for fifty twice taken makes a hundred; because we must first rest from
evil actions, that the soul may afterwards more fully repose in meditation."]
of the number fifty, they ascend to the eminent perfection of a hundred.
He looks up to heaven to teach us that our eyes are to be directed thither.
The Law with the Prophets is broken, and in the midst of them are brought
forward mysteries, that whereas they partook not of it whole, when broken
into pieces it may be food for the multitude of the [p. 537] Gentiles.
Hilary: Then the loaves are given to the Apostles, because through them
the gifts of divine grace were to be rendered. And the number of them that
did eat is found to be the same as that of those who should believe; for
we find in the book of Acts that out of the vast number of the people of
Israel, five thousand men believed.
Jerome: There partook five thousand who had reached maturity; for women
and children, the weaker sex, and the tender age, were unworthy of number;
thus in the book of Numbers, slaves, women, children, and an undistinguished
crowd, are passed over unnumbered.
Raban.: The multitude being hungry, He creates no new viands, but having
taken what the disciples had, He gave thanks. In like manner when He came
in the flesh, He preached no other things than what had been foretold,
but shewed that the writings of the Law and the Prophets were big with
That which the multitude leave is taken up by the disciples, because

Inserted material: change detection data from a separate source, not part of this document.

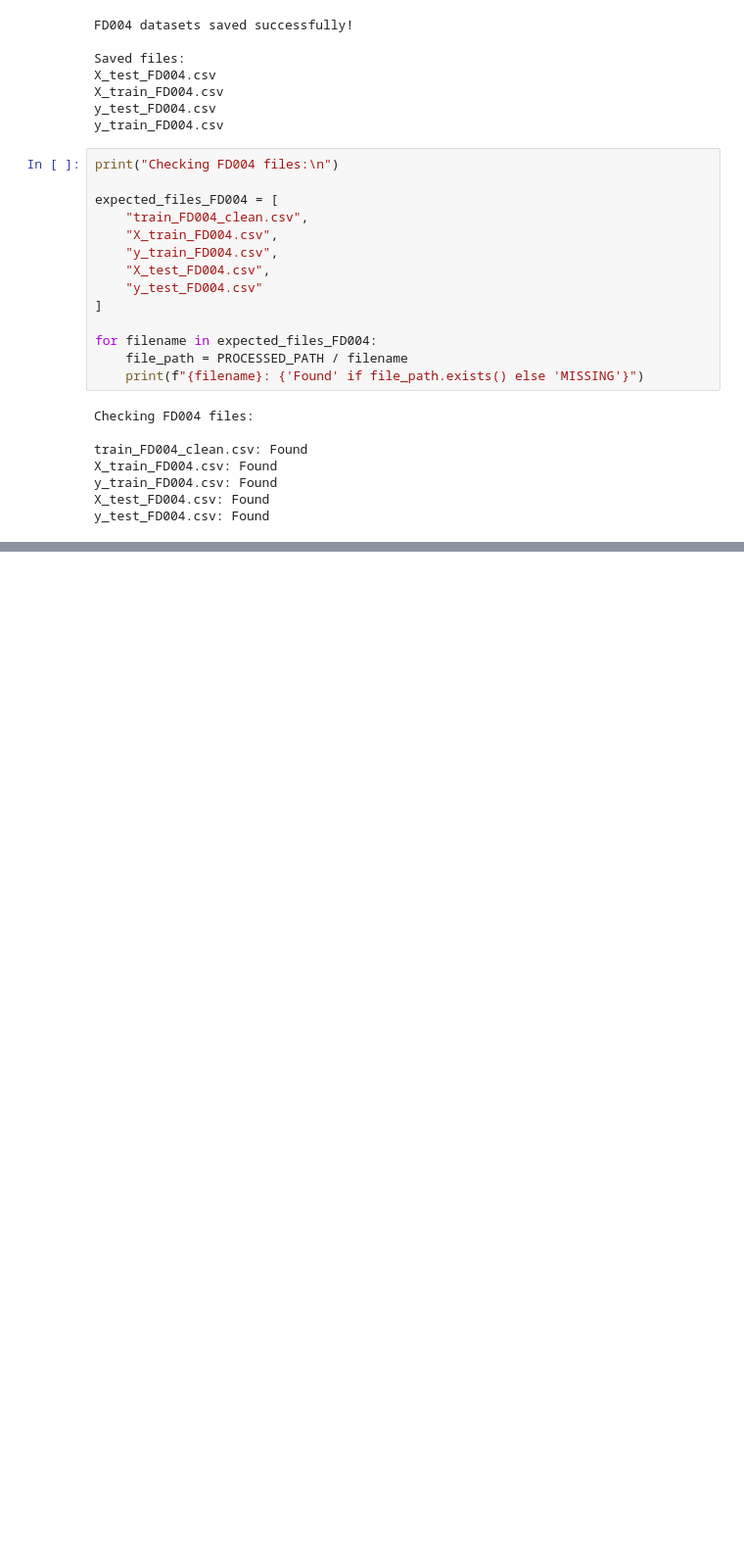
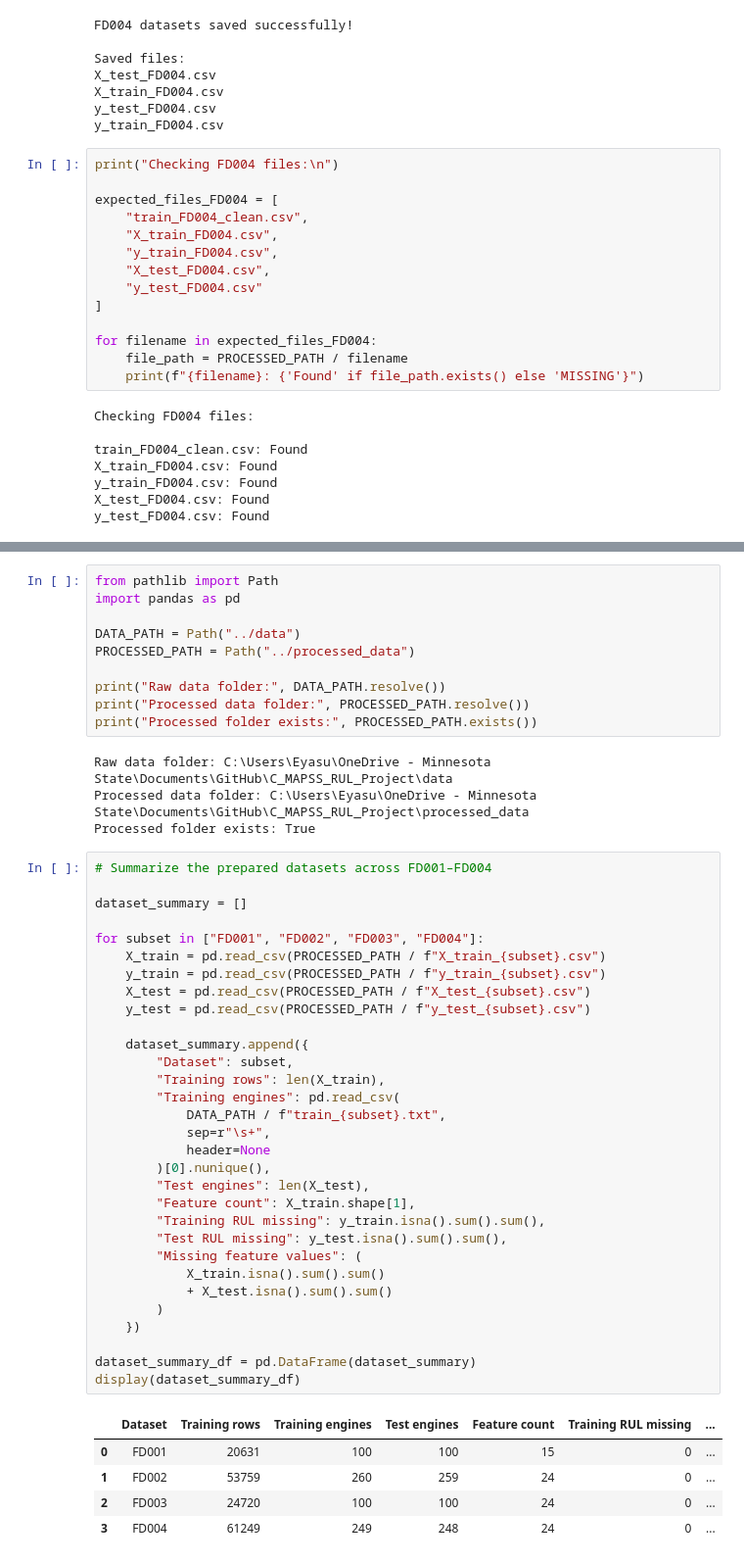
Before and after one commit to Eyasushewangizaw/C_MAPSS_RUL_Project, a Jupyter notebook: notebooks/01_CMAPSS_Data_Preparation.ipynb, the cells around one changed output, grey strips where cells are left out. Shown at 98% size. Drawn from its saved outputs; the diff is of its cells as text; blank space fills up the shorter version.

```diff
--- a/notebooks/01_CMAPSS_Data_Preparation.ipynb
+++ b/notebooks/01_CMAPSS_Data_Preparation.ipynb
@@ -2016,0 +2177,51 @@ y_test_FD004.csv: Found
+# %%
+from pathlib import Path
+import pandas as pd
+
+DATA_PATH = Path("../data")
+PROCESSED_PATH = Path("../processed_data")
+
+print("Raw data folder:", DATA_PATH.resolve())
+print("Processed data folder:", PROCESSED_PATH.resolve())
+print("Processed folder exists:", PROCESSED_PATH.exists())
+# %% [output]
+Raw data folder: C:\Users\Eyasu\OneDrive - Minnesota State\Documents\GitHub\C_MAPSS_RUL_Project\data
+Processed data folder: C:\Users\Eyasu\OneDrive - Minnesota State\Documents\GitHub\C_MAPSS_RUL_Project\processed_data
+Processed folder exists: True
+# %%
+# Summarize the prepared datasets across FD001–FD004
+
+dataset_summary = []
+
+for subset in ["FD001", "FD002", "FD003", "FD004"]:
+    X_train = pd.read_csv(PROCESSED_PATH / f"X_train_{subset}.csv")
+    y_train = pd.read_csv(PROCESSED_PATH / f"y_train_{subset}.csv")
+    X_test = pd.read_csv(PROCESSED_PATH / f"X_test_{subset}.csv")
+    y_test = pd.read_csv(PROCESSED_PATH / f"y_test_{subset}.csv")
+
+    dataset_summary.append({
+        "Dataset": subset,
+        "Training rows": len(X_train),
+        "Training engines": pd.read_csv(
+            DATA_PATH / f"train_{subset}.txt",
+            sep=r"\s+",
+            header=None
+        )[0].nunique(),
+        "Test engines": len(X_test),
+        "Feature count": X_train.shape[1],
+        "Training RUL missing": y_train.isna().sum().sum(),
+        "Test RUL missing": y_test.isna().sum().sum(),
+        "Missing feature values": (
+            X_train.isna().sum().sum()
+            + X_test.isna().sum().sum()
+        )
+    })
+
+dataset_summary_df = pd.DataFrame(dataset_summary)
+display(dataset_summary_df)
+# %% [output]
+|  | Dataset | Training rows | Training engines | Test engines | Feature count | Training RUL missing | ... |
+| 0 | FD001 | 20631 | 100 | 100 | 15 | 0 | ... |
+| 1 | FD002 | 53759 | 260 | 259 | 24 | 0 | ... |
+| 2 | FD003 | 24720 | 100 | 100 | 24 | 0 | ... |
+| 3 | FD004 | 61249 | 249 | 248 | 24 | 0 | ... |
```
Also changed, not shown: parts of 9 cells of this notebook, 9 other files.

the more secret mysteries which cannot be comprehended by the uninstructed,
are not to be treated with neglect, but are to be diligently sought out
by the twelve Apostles (who are represented by the twelve baskets) and
their successors. For by baskets servile offices are performed, and God
has chosen the weak things of the world to confound the strong. The five
thousand for the five senses of the body are they who in a secular condition
know how to use rightly things without.